• Information shown:
━━━━
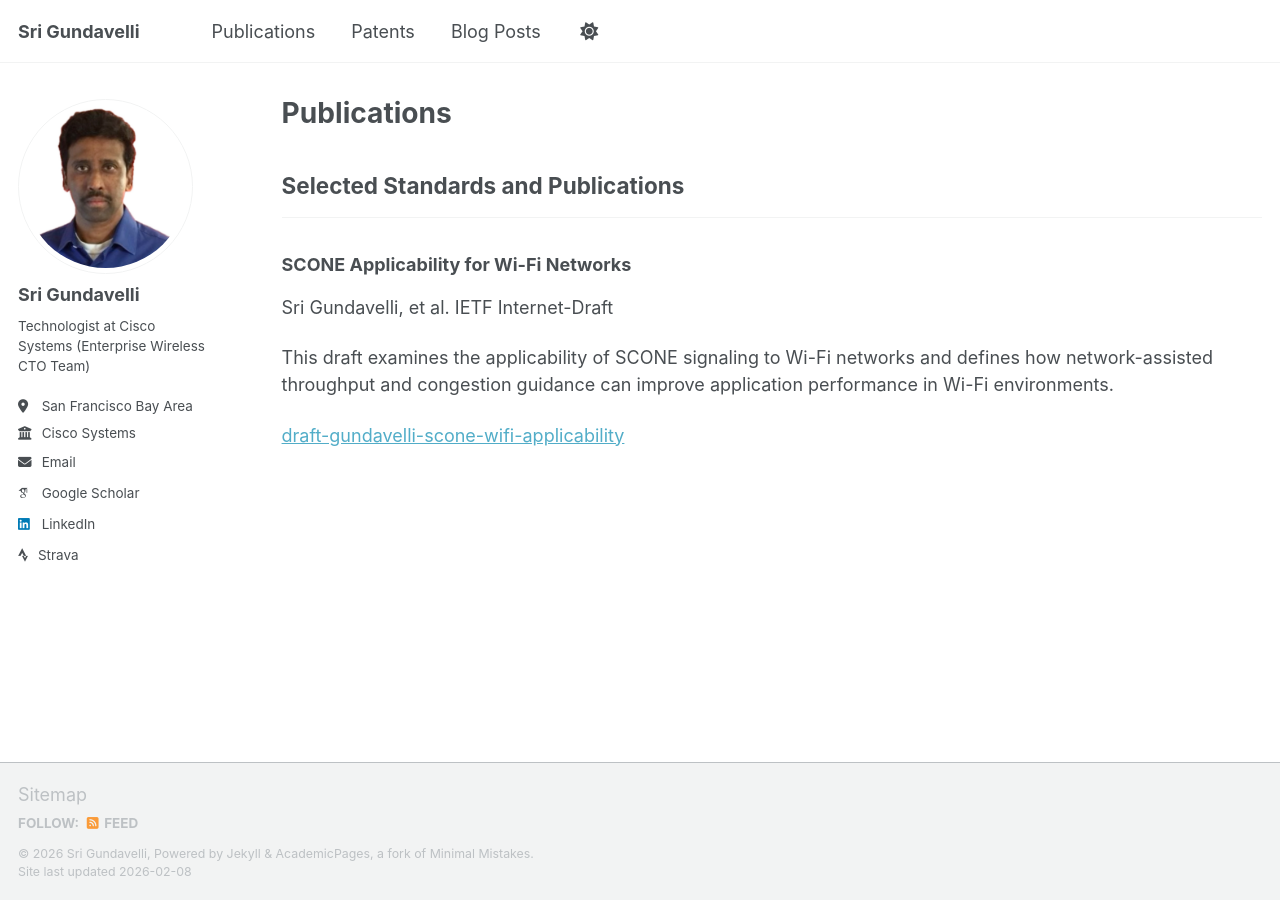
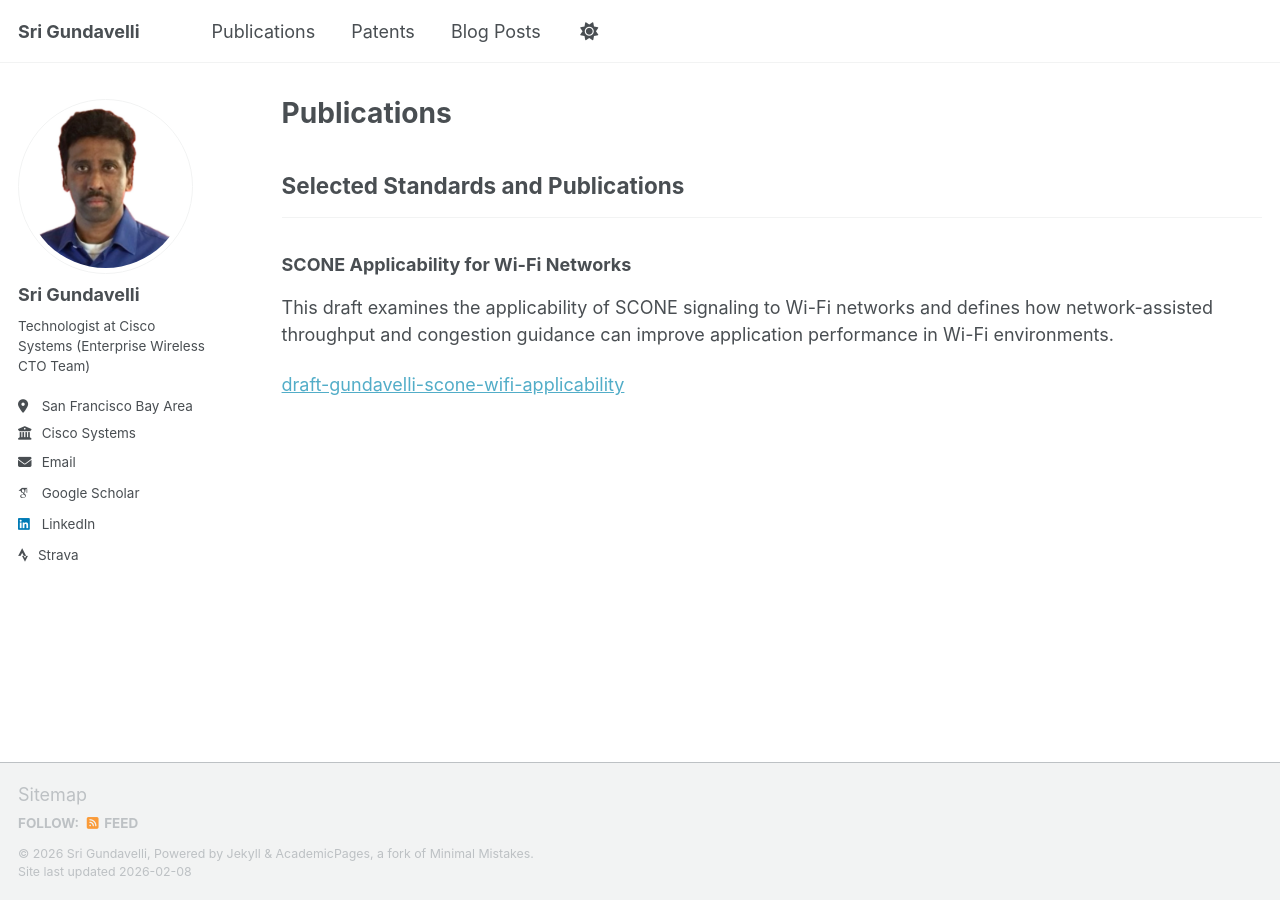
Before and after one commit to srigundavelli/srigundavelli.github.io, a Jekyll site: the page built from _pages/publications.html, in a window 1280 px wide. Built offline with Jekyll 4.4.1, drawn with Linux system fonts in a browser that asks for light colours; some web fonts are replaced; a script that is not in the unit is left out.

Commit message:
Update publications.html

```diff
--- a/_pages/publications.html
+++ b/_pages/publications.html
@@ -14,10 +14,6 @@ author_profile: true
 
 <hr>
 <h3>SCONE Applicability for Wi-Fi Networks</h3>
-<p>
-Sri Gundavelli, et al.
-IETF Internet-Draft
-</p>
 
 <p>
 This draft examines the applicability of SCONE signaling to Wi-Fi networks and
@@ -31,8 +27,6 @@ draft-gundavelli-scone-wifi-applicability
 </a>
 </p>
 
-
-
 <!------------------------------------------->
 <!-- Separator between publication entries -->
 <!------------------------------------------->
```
━━━━
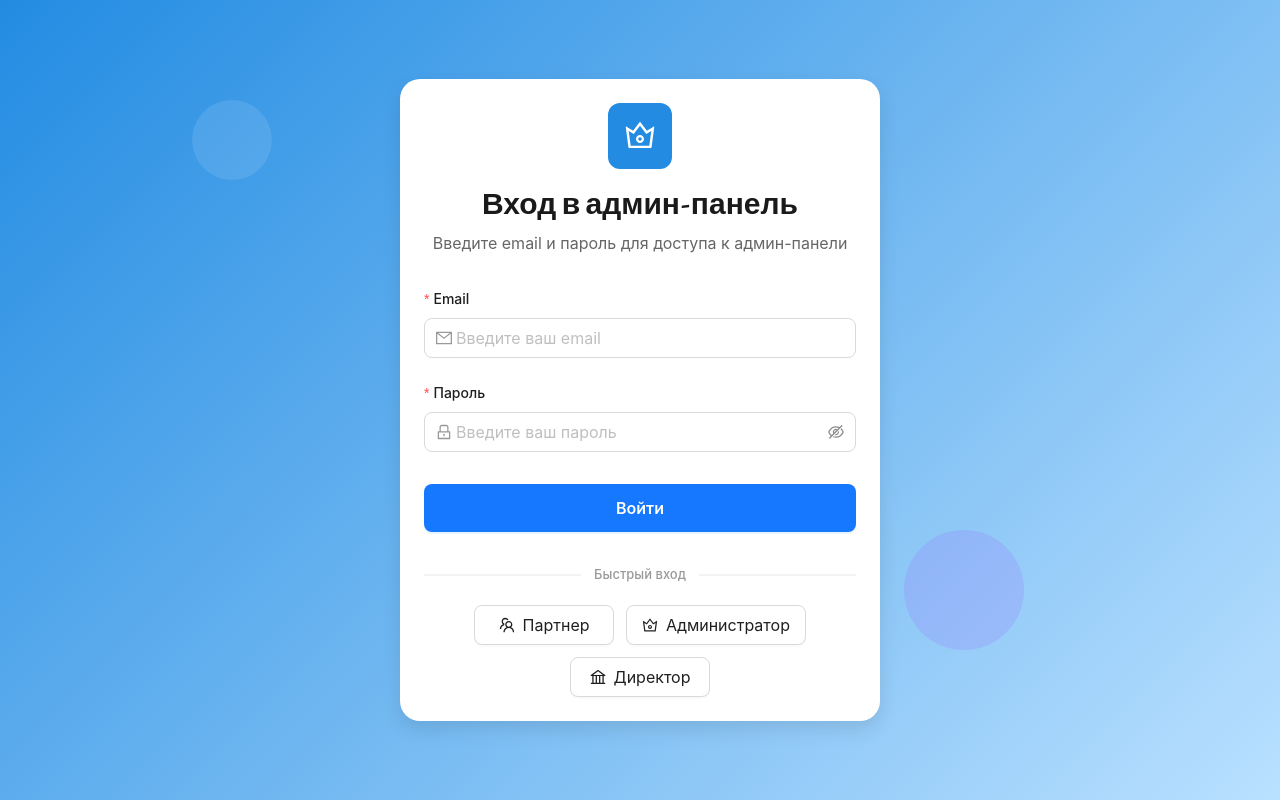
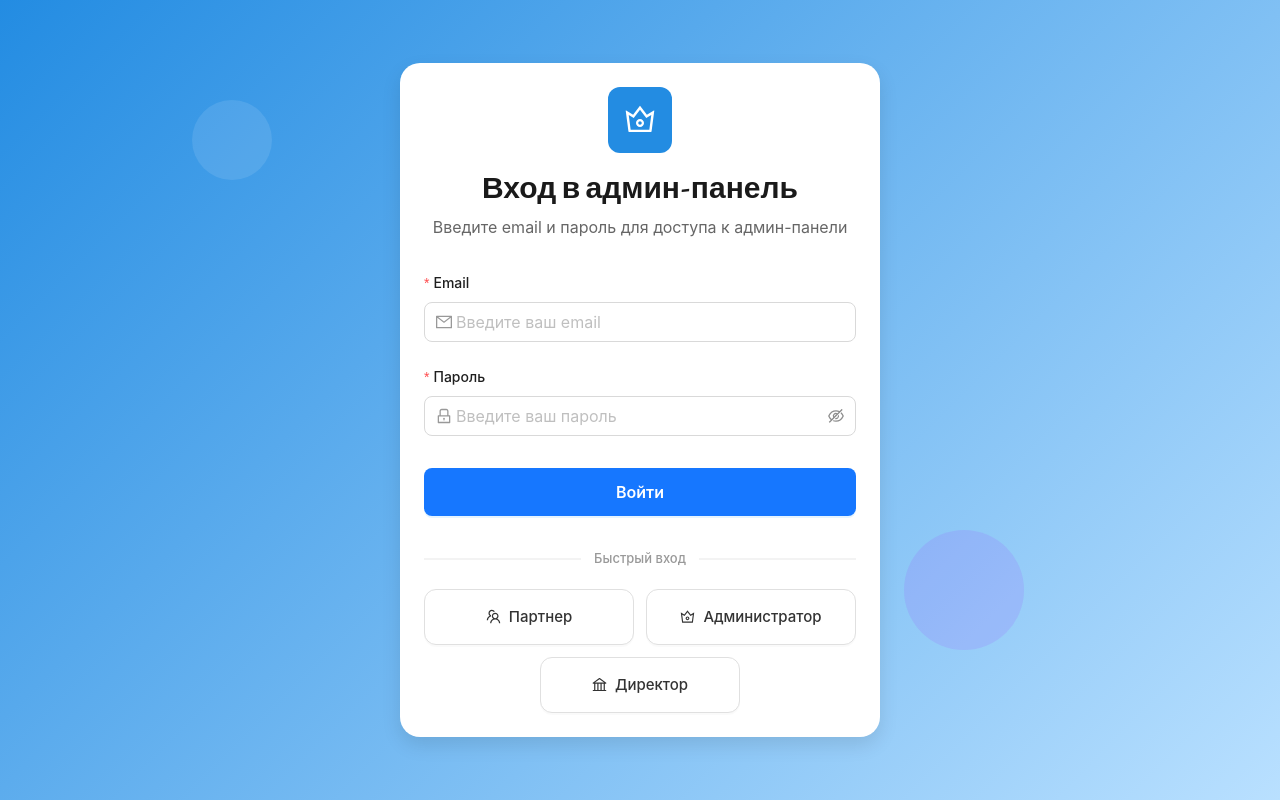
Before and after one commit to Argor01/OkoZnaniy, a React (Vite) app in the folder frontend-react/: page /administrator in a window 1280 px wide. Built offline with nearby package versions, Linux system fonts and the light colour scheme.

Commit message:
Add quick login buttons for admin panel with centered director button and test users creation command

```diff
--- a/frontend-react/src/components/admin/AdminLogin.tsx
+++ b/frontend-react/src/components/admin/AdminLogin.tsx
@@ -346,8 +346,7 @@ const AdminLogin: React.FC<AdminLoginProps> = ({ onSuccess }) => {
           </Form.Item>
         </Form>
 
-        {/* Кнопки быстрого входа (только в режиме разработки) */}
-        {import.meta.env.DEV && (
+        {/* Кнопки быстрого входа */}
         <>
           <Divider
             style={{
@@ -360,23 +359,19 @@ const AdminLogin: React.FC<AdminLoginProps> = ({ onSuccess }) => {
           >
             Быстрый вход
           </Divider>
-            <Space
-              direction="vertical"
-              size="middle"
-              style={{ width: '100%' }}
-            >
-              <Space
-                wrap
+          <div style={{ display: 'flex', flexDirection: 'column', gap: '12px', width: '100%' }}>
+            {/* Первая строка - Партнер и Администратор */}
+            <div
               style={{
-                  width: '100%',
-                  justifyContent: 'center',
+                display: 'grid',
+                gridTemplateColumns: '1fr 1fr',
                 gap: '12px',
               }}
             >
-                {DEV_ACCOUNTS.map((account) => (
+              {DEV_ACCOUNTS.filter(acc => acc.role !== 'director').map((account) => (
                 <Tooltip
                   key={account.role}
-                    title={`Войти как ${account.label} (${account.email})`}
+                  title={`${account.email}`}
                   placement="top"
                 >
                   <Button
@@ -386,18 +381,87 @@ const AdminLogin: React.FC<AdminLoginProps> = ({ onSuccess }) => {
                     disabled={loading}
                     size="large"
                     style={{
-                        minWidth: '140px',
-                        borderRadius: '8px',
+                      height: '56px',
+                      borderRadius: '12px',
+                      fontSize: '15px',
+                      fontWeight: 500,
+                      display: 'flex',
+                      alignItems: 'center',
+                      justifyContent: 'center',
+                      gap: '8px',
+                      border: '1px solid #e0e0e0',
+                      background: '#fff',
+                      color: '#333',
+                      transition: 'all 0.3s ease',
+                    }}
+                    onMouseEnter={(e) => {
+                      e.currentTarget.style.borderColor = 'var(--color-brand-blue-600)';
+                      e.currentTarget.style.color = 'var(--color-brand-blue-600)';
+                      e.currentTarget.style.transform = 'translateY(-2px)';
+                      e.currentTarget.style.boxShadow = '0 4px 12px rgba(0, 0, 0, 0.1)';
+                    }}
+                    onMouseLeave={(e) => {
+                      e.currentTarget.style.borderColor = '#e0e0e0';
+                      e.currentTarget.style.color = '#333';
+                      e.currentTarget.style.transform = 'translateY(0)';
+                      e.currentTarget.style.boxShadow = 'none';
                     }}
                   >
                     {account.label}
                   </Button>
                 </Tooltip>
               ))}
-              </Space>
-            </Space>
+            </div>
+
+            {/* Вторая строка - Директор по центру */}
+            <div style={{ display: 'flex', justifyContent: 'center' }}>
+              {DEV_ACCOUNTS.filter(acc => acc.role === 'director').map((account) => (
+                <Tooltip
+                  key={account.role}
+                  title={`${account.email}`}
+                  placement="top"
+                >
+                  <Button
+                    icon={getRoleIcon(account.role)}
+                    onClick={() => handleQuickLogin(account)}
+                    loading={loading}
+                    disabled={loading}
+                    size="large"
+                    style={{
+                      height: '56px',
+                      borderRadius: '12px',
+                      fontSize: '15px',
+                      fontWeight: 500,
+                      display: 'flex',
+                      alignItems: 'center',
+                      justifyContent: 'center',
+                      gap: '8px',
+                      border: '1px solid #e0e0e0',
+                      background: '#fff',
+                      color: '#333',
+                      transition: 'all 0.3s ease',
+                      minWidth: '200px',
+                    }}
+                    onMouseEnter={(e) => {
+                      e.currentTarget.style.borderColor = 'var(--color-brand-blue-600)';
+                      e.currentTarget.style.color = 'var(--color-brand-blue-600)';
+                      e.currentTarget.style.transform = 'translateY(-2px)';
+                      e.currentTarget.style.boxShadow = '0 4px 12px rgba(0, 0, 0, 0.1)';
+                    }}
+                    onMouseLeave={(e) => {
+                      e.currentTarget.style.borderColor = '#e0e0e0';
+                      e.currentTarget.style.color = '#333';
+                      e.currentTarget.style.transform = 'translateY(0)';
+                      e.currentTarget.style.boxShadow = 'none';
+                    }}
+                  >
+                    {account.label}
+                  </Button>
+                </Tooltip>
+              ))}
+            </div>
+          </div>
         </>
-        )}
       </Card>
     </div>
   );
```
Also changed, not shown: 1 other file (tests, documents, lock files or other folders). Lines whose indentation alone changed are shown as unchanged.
━━━━
• Problem details:
Find the lines that mention "Before" in the entries and show them.

• Response box:
Before and after one commit to srigundavelli/srigundavelli.github.io, a Jekyll site: the page built from _pages/publications.html, in a window 1280 px wide. Built offline with Jekyll 4.4.1, drawn with Linux system fonts in a browser that asks for light colours; some web fonts are replaced; a script that is not in the unit is left out.
Before and after one commit to Argor01/OkoZnaniy, a React (Vite) app in the folder frontend-react/: page /administrator in a window 1280 px wide. Built offline with nearby package versions, Linux system fonts and the light colour scheme.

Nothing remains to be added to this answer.